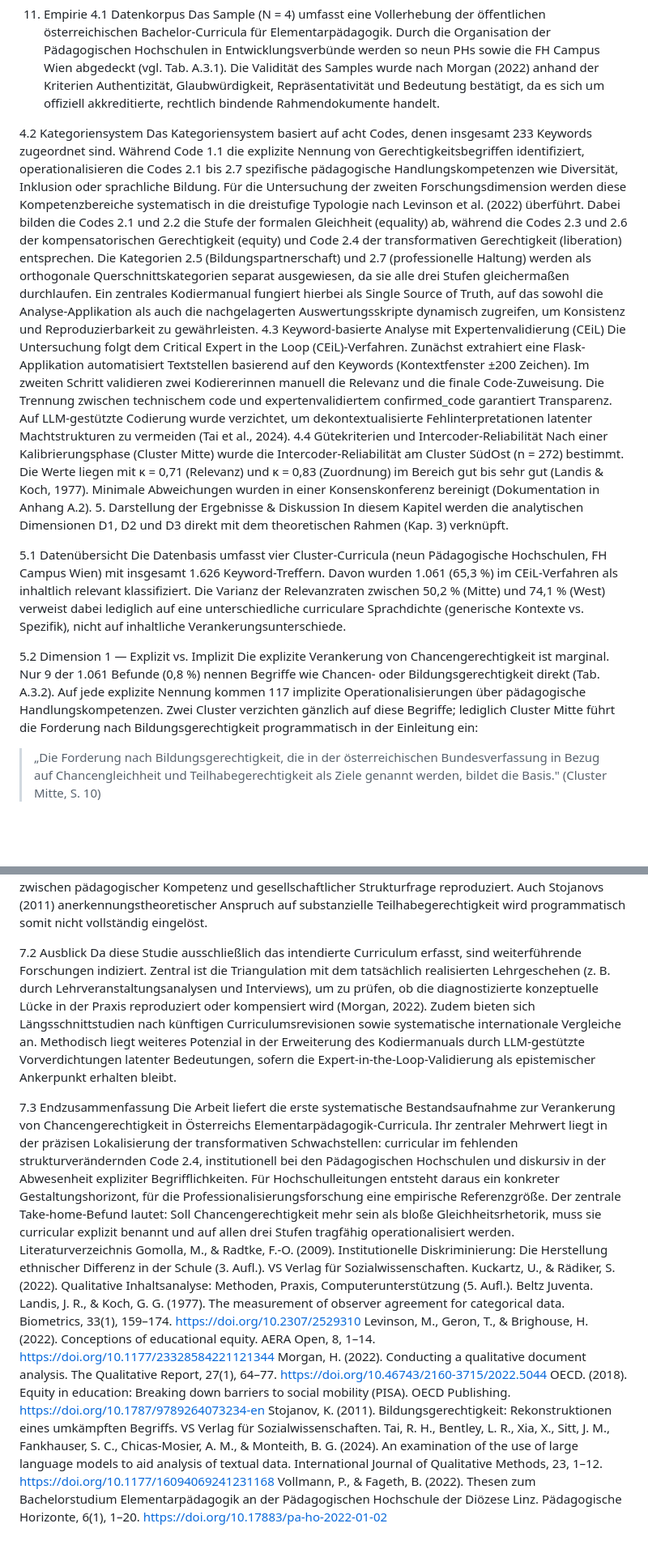
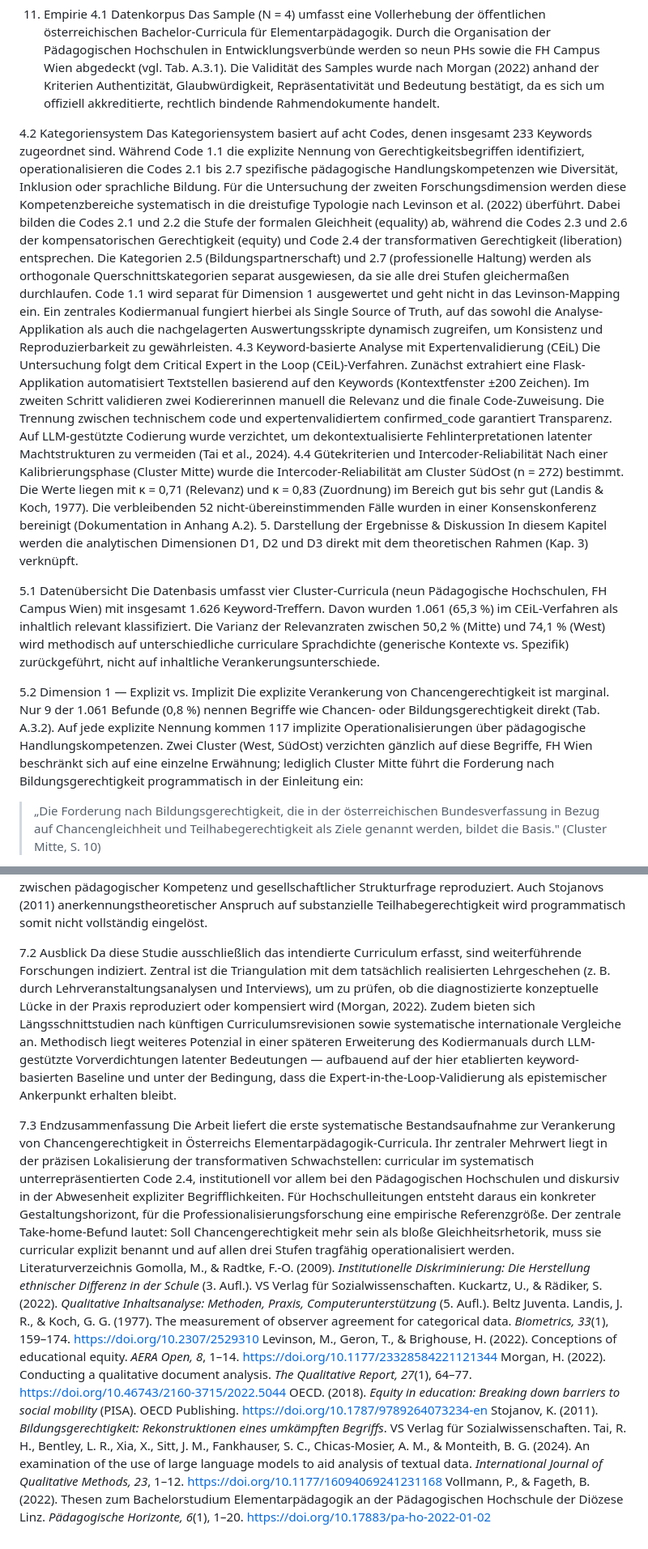
Before and after one commit to babsistnr-dot/TRACE-Equity, a Markdown page: bericht/Forschungsberichtkurz.md, 2 parts joined by grey strips. Shown at 81% size. GitHub-like rendering; blank space fills up the shorter version.

Commit message:
Bericht Kurzversion Review Pass 3: inhaltliche Praezision + APA
Inhaltliche Korrekturen (A2, A3):
- § 4.4: 'Minimale Abweichungen' → '52 nicht-uebereinstimmende Faelle' (entspricht realer Disagreement-Rate)
- § 7.3: 'fehlenden Code 2.4, institutionell bei den PHs' → 'systematisch unterrepraesentierten Code 2.4, institutionell vor allem bei den PHs' (Mitte hat hoechste Transformativ-Quote)

Praezisierungen (B1–B5):
- Abstract: '1.061 validierte Findings' → '1.626 Findings, davon 1.061 als inhaltlich relevant validiert'
- § 4.2: Halbsatz zu Code 1.1 im Levinson-Mapping ergaenzt
- § 5.1: 'verweist lediglich auf' → 'wird methodisch zurueckgefuehrt auf' (Interpretation statt Tatsache)
- § 5.2: 'Zwei Cluster (West, SuedOst) ... FH Wien beschraenkt sich auf eine einzelne Erwaehnung'

Feinschliff (C1–C5):
- § 5.3/5.4: orphan FH-Wien-Satz aus § 5.3 entfernt, § 5.4 oeffnet mit Sonderstellung
- § 5.4: Code 2.3 Zahlen ergaenzt (FH 12,9 % vs. PHs 3,9–8,9 %)
- § 7.2: LLM-Nuance ('aufbauend auf keyword-basierter Baseline') entschaerft Spannung zu § 4.3
- Titelseite: 'Dr.phil.Eva' → 'Dr. phil. Eva'
- Lit.verz.: APA-Kursiv fuer Buchtitel, Journal-Namen und Volumes

Offen: A1 (Anhang A.1–A.4 Transfer aus Langversion) — durch Verfasserin.

Co-Authored-By: Claude Opus 4.7 <noreply@anthropic.com>

```diff
--- a/bericht/Forschungsberichtkurz.md
+++ b/bericht/Forschungsberichtkurz.md
@@ -89,21 +89,21 @@ Das Sample (N = 4) umfasst eine Vollerhebung der öffentlichen österreichischen
 
 
 4.2 Kategoriensystem
-Das Kategoriensystem basiert auf acht Codes, denen insgesamt 233 Keywords zugeordnet sind. Während Code 1.1 die explizite Nennung von Gerechtigkeitsbegriffen identifiziert, operationalisieren die Codes 2.1 bis 2.7 spezifische pädagogische Handlungskompetenzen wie Diversität, Inklusion oder sprachliche Bildung. Für die Untersuchung der zweiten Forschungsdimension werden diese Kompetenzbereiche systematisch in die dreistufige Typologie nach Levinson et al. (2022) überführt. Dabei bilden die Codes 2.1 und 2.2 die Stufe der formalen Gleichheit (equality) ab, während die Codes 2.3 und 2.6 der kompensatorischen Gerechtigkeit (equity) und Code 2.4 der transformativen Gerechtigkeit (liberation) entsprechen. Die Kategorien 2.5 (Bildungspartnerschaft) und 2.7 (professionelle Haltung) werden als orthogonale Querschnittskategorien separat ausgewiesen, da sie alle drei Stufen gleichermaßen durchlaufen. Ein zentrales Kodiermanual fungiert hierbei als Single Source of Truth, auf das sowohl die Analyse-Applikation als auch die nachgelagerten Auswertungsskripte dynamisch zugreifen, um Konsistenz und Reproduzierbarkeit zu gewährleisten.
+Das Kategoriensystem basiert auf acht Codes, denen insgesamt 233 Keywords zugeordnet sind. Während Code 1.1 die explizite Nennung von Gerechtigkeitsbegriffen identifiziert, operationalisieren die Codes 2.1 bis 2.7 spezifische pädagogische Handlungskompetenzen wie Diversität, Inklusion oder sprachliche Bildung. Für die Untersuchung der zweiten Forschungsdimension werden diese Kompetenzbereiche systematisch in die dreistufige Typologie nach Levinson et al. (2022) überführt. Dabei bilden die Codes 2.1 und 2.2 die Stufe der formalen Gleichheit (equality) ab, während die Codes 2.3 und 2.6 der kompensatorischen Gerechtigkeit (equity) und Code 2.4 der transformativen Gerechtigkeit (liberation) entsprechen. Die Kategorien 2.5 (Bildungspartnerschaft) und 2.7 (professionelle Haltung) werden als orthogonale Querschnittskategorien separat ausgewiesen, da sie alle drei Stufen gleichermaßen durchlaufen. Code 1.1 wird separat für Dimension 1 ausgewertet und geht nicht in das Levinson-Mapping ein. Ein zentrales Kodiermanual fungiert hierbei als Single Source of Truth, auf das sowohl die Analyse-Applikation als auch die nachgelagerten Auswertungsskripte dynamisch zugreifen, um Konsistenz und Reproduzierbarkeit zu gewährleisten.
 4.3 Keyword-basierte Analyse mit Expertenvalidierung (CEiL)
 Die Untersuchung folgt dem Critical Expert in the Loop (CEiL)-Verfahren. Zunächst extrahiert eine Flask-Applikation automatisiert Textstellen basierend auf den Keywords (Kontextfenster ±200 Zeichen). Im zweiten Schritt validieren zwei Kodiererinnen manuell die Relevanz und die finale Code-Zuweisung. Die Trennung zwischen technischem code und expertenvalidiertem confirmed_code garantiert Transparenz. Auf LLM-gestützte Codierung wurde verzichtet, um dekontextualisierte Fehlinterpretationen latenter Machtstrukturen zu vermeiden (Tai et al., 2024).
 4.4 Gütekriterien und Intercoder-Reliabilität
-Nach einer Kalibrierungsphase (Cluster Mitte) wurde die Intercoder-Reliabilität am Cluster SüdOst (n = 272) bestimmt. Die Werte liegen mit κ = 0,71 (Relevanz) und κ = 0,83 (Zuordnung) im Bereich gut bis sehr gut (Landis & Koch, 1977). Minimale Abweichungen wurden in einer Konsenskonferenz bereinigt (Dokumentation in Anhang A.2).
+Nach einer Kalibrierungsphase (Cluster Mitte) wurde die Intercoder-Reliabilität am Cluster SüdOst (n = 272) bestimmt. Die Werte liegen mit κ = 0,71 (Relevanz) und κ = 0,83 (Zuordnung) im Bereich gut bis sehr gut (Landis & Koch, 1977). Die verbleibenden 52 nicht-übereinstimmenden Fälle wurden in einer Konsenskonferenz bereinigt (Dokumentation in Anhang A.2).
 5. Darstellung der Ergebnisse & Diskussion
 In diesem Kapitel werden die analytischen Dimensionen D1, D2 und D3 direkt mit dem theoretischen Rahmen (Kap. 3) verknüpft.
 
 
 5.1 Datenübersicht
-Die Datenbasis umfasst vier Cluster-Curricula (neun Pädagogische Hochschulen, FH Campus Wien) mit insgesamt 1.626 Keyword-Treffern. Davon wurden 1.061 (65,3 %) im CEiL-Verfahren als inhaltlich relevant klassifiziert. Die Varianz der Relevanzraten zwischen 50,2 % (Mitte) und 74,1 % (West) verweist dabei lediglich auf eine unterschiedliche curriculare Sprachdichte (generische Kontexte vs. Spezifik), nicht auf inhaltliche Verankerungsunterschiede.
+Die Datenbasis umfasst vier Cluster-Curricula (neun Pädagogische Hochschulen, FH Campus Wien) mit insgesamt 1.626 Keyword-Treffern. Davon wurden 1.061 (65,3 %) im CEiL-Verfahren als inhaltlich relevant klassifiziert. Die Varianz der Relevanzraten zwischen 50,2 % (Mitte) und 74,1 % (West) wird methodisch auf unterschiedliche curriculare Sprachdichte (generische Kontexte vs. Spezifik) zurückgeführt, nicht auf inhaltliche Verankerungsunterschiede.
 
 
 5.2 Dimension 1 — Explizit vs. Implizit
-Die explizite Verankerung von Chancengerechtigkeit ist marginal. Nur 9 der 1.061 Befunde (0,8 %) nennen Begriffe wie Chancen- oder Bildungsgerechtigkeit direkt (Tab. A.3.2). Auf jede explizite Nennung kommen 117 implizite Operationalisierungen über pädagogische Handlungskompetenzen. Zwei Cluster verzichten gänzlich auf diese Begriffe; lediglich Cluster Mitte führt die Forderung nach Bildungsgerechtigkeit programmatisch in der Einleitung ein:
+Die explizite Verankerung von Chancengerechtigkeit ist marginal. Nur 9 der 1.061 Befunde (0,8 %) nennen Begriffe wie Chancen- oder Bildungsgerechtigkeit direkt (Tab. A.3.2). Auf jede explizite Nennung kommen 117 implizite Operationalisierungen über pädagogische Handlungskompetenzen. Zwei Cluster (West, SüdOst) verzichten gänzlich auf diese Begriffe, FH Wien beschränkt sich auf eine einzelne Erwähnung; lediglich Cluster Mitte führt die Forderung nach Bildungsgerechtigkeit programmatisch in der Einleitung ein:
 
 > „Die Forderung nach Bildungsgerechtigkeit, die in der österreichischen Bundesverfassung in Bezug auf Chancengleichheit und Teilhabegerechtigkeit als Ziele genannt werden, bildet die Basis." (Cluster Mitte, S. 10)
 
@@ -139,18 +139,18 @@ Die Hauptforschungsfrage lässt sich differenziert beantworten. Die Curricula ge
 
 
 7.2 Ausblick
-Da diese Studie ausschließlich das intendierte Curriculum erfasst, sind weiterführende Forschungen indiziert. Zentral ist die Triangulation mit dem tatsächlich realisierten Lehrgeschehen (z. B. durch Lehrveranstaltungsanalysen und Interviews), um zu prüfen, ob die diagnostizierte konzeptuelle Lücke in der Praxis reproduziert oder kompensiert wird (Morgan, 2022). Zudem bieten sich Längsschnittstudien nach künftigen Curriculumsrevisionen sowie systematische internationale Vergleiche an. Methodisch liegt weiteres Potenzial in der Erweiterung des Kodiermanuals durch LLM-gestützte Vorverdichtungen latenter Bedeutungen, sofern die Expert-in-the-Loop-Validierung als epistemischer Ankerpunkt erhalten bleibt.
+Da diese Studie ausschließlich das intendierte Curriculum erfasst, sind weiterführende Forschungen indiziert. Zentral ist die Triangulation mit dem tatsächlich realisierten Lehrgeschehen (z. B. durch Lehrveranstaltungsanalysen und Interviews), um zu prüfen, ob die diagnostizierte konzeptuelle Lücke in der Praxis reproduziert oder kompensiert wird (Morgan, 2022). Zudem bieten sich Längsschnittstudien nach künftigen Curriculumsrevisionen sowie systematische internationale Vergleiche an. Methodisch liegt weiteres Potenzial in einer späteren Erweiterung des Kodiermanuals durch LLM-gestützte Vorverdichtungen latenter Bedeutungen — aufbauend auf der hier etablierten keyword-basierten Baseline und unter der Bedingung, dass die Expert-in-the-Loop-Validierung als epistemischer Ankerpunkt erhalten bleibt.
 
 
 7.3 Endzusammenfassung
-Die Arbeit liefert die erste systematische Bestandsaufnahme zur Verankerung von Chancengerechtigkeit in Österreichs Elementarpädagogik-Curricula. Ihr zentraler Mehrwert liegt in der präzisen Lokalisierung der transformativen Schwachstellen: curricular im fehlenden strukturverändernden Code 2.4, institutionell bei den Pädagogischen Hochschulen und diskursiv in der Abwesenheit expliziter Begrifflichkeiten. Für Hochschulleitungen entsteht daraus ein konkreter Gestaltungshorizont, für die Professionalisierungsforschung eine empirische Referenzgröße. Der zentrale Take-home-Befund lautet: Soll Chancengerechtigkeit mehr sein als bloße Gleichheitsrhetorik, muss sie curricular explizit benannt und auf allen drei Stufen tragfähig operationalisiert werden.
+Die Arbeit liefert die erste systematische Bestandsaufnahme zur Verankerung von Chancengerechtigkeit in Österreichs Elementarpädagogik-Curricula. Ihr zentraler Mehrwert liegt in der präzisen Lokalisierung der transformativen Schwachstellen: curricular im systematisch unterrepräsentierten Code 2.4, institutionell vor allem bei den Pädagogischen Hochschulen und diskursiv in der Abwesenheit expliziter Begrifflichkeiten. Für Hochschulleitungen entsteht daraus ein konkreter Gestaltungshorizont, für die Professionalisierungsforschung eine empirische Referenzgröße. Der zentrale Take-home-Befund lautet: Soll Chancengerechtigkeit mehr sein als bloße Gleichheitsrhetorik, muss sie curricular explizit benannt und auf allen drei Stufen tragfähig operationalisiert werden.
 Literaturverzeichnis
-Gomolla, M., & Radtke, F.-O. (2009). Institutionelle Diskriminierung: Die Herstellung ethnischer Differenz in der Schule (3. Aufl.). VS Verlag für Sozialwissenschaften.
-Kuckartz, U., & Rädiker, S. (2022). Qualitative Inhaltsanalyse: Methoden, Praxis, Computerunterstützung (5. Aufl.). Beltz Juventa.
-Landis, J. R., & Koch, G. G. (1977). The measurement of observer agreement for categorical data. Biometrics, 33(1), 159–174. https://doi.org/10.2307/2529310
-Levinson, M., Geron, T., & Brighouse, H. (2022). Conceptions of educational equity. AERA Open, 8, 1–14. https://doi.org/10.1177/23328584221121344
-Morgan, H. (2022). Conducting a qualitative document analysis. The Qualitative Report, 27(1), 64–77. https://doi.org/10.46743/2160-3715/2022.5044
-OECD. (2018). Equity in education: Breaking down barriers to social mobility (PISA). OECD Publishing. https://doi.org/10.1787/9789264073234-en
-Stojanov, K. (2011). Bildungsgerechtigkeit: Rekonstruktionen eines umkämpften Begriffs. VS Verlag für Sozialwissenschaften.
-Tai, R. H., Bentley, L. R., Xia, X., Sitt, J. M., Fankhauser, S. C., Chicas-Mosier, A. M., & Monteith, B. G. (2024). An examination of the use of large language models to aid analysis of textual data. International Journal of Qualitative Methods, 23, 1–12. https://doi.org/10.1177/16094069241231168
-Vollmann, P., & Fageth, B. (2022). Thesen zum Bachelorstudium Elementarpädagogik an der Pädagogischen Hochschule der Diözese Linz. Pädagogische Horizonte, 6(1), 1–20. https://doi.org/10.17883/pa-ho-2022-01-02
+Gomolla, M., & Radtke, F.-O. (2009). *Institutionelle Diskriminierung: Die Herstellung ethnischer Differenz in der Schule* (3. Aufl.). VS Verlag für Sozialwissenschaften.
+Kuckartz, U., & Rädiker, S. (2022). *Qualitative Inhaltsanalyse: Methoden, Praxis, Computerunterstützung* (5. Aufl.). Beltz Juventa.
+Landis, J. R., & Koch, G. G. (1977). The measurement of observer agreement for categorical data. *Biometrics, 33*(1), 159–174. https://doi.org/10.2307/2529310
+Levinson, M., Geron, T., & Brighouse, H. (2022). Conceptions of educational equity. *AERA Open, 8*, 1–14. https://doi.org/10.1177/23328584221121344
+Morgan, H. (2022). Conducting a qualitative document analysis. *The Qualitative Report, 27*(1), 64–77. https://doi.org/10.46743/2160-3715/2022.5044
+OECD. (2018). *Equity in education: Breaking down barriers to social mobility* (PISA). OECD Publishing. https://doi.org/10.1787/9789264073234-en
+Stojanov, K. (2011). *Bildungsgerechtigkeit: Rekonstruktionen eines umkämpften Begriffs*. VS Verlag für Sozialwissenschaften.
+Tai, R. H., Bentley, L. R., Xia, X., Sitt, J. M., Fankhauser, S. C., Chicas-Mosier, A. M., & Monteith, B. G. (2024). An examination of the use of large language models to aid analysis of textual data. *International Journal of Qualitative Methods, 23*, 1–12. https://doi.org/10.1177/16094069241231168
+Vollmann, P., & Fageth, B. (2022). Thesen zum Bachelorstudium Elementarpädagogik an der Pädagogischen Hochschule der Diözese Linz. *Pädagogische Horizonte, 6*(1), 1–20. https://doi.org/10.17883/pa-ho-2022-01-02
```
Also changed, not shown: other parts of bericht/Forschungsberichtkurz.md (+4 -4 lines).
+===+
» Instructions for the task: Copy out every line above where "PISA" is present.

» Result of this task:
-OECD. (2018). Equity in education: Breaking down barriers to social mobility (PISA). OECD Publishing. https://doi.org/10.1787/9789264073234-en
+OECD. (2018). *Equity in education: Breaking down barriers to social mobility* (PISA). OECD Publishing. https://doi.org/10.1787/9789264073234-en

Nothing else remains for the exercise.